─── INFORMATION PROVIDED
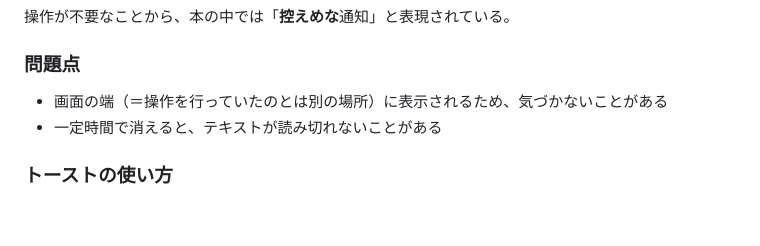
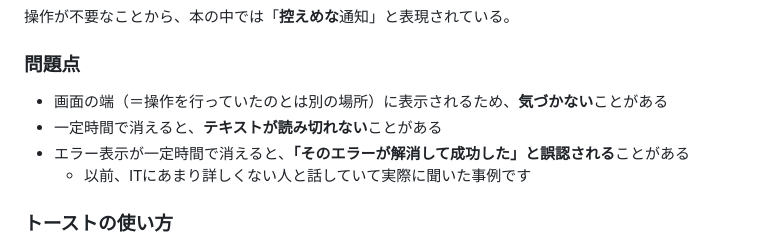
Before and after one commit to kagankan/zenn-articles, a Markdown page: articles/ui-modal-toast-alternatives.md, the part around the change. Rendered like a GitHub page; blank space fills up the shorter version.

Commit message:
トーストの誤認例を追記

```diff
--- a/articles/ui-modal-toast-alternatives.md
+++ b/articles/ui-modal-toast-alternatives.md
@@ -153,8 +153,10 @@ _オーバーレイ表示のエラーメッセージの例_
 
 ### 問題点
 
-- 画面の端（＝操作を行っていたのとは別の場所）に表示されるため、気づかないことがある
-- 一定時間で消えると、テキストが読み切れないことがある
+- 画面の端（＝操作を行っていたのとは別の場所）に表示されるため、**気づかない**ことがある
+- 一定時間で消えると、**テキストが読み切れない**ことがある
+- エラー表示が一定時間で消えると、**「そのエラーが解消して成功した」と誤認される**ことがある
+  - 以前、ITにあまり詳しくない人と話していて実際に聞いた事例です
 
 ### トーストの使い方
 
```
──────
─── INFORMATION PROVIDED
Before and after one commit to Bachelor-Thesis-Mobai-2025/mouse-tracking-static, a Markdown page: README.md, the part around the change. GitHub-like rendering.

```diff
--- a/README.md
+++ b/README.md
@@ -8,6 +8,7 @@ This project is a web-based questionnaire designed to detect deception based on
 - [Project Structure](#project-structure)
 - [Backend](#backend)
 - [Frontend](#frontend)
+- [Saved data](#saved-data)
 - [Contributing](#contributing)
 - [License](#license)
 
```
──────
─── INFORMATION PROVIDED
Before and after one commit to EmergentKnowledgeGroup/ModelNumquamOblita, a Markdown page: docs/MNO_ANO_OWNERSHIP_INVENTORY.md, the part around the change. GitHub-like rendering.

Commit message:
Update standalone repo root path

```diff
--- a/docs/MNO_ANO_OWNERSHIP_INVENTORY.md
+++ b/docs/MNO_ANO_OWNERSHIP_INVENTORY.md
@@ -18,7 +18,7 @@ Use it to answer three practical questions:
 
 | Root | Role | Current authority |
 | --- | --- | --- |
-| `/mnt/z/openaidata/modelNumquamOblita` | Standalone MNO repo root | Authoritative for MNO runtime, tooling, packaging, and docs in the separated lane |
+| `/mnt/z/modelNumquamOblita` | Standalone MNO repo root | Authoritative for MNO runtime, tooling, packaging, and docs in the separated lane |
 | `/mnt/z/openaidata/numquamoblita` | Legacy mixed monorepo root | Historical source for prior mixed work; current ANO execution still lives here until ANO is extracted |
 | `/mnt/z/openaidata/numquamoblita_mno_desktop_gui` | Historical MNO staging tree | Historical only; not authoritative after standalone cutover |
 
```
──────
• WHAT YOU ARE ASKED TO DO
Above are the records; report each line in them that includes the word "after".

• RESULT BELOW
Before and after one commit to kagankan/zenn-articles, a Markdown page: articles/ui-modal-toast-alternatives.md, the part around the change. Rendered like a GitHub page; blank space fills up the shorter version.
Before and after one commit to Bachelor-Thesis-Mobai-2025/mouse-tracking-static, a Markdown page: README.md, the part around the change. GitHub-like rendering.
Before and after one commit to EmergentKnowledgeGroup/ModelNumquamOblita, a Markdown page: docs/MNO_ANO_OWNERSHIP_INVENTORY.md, the part around the change. GitHub-like rendering.
 | `/mnt/z/openaidata/numquamoblita_mno_desktop_gui` | Historical MNO staging tree | Historical only; not authoritative after standalone cutover |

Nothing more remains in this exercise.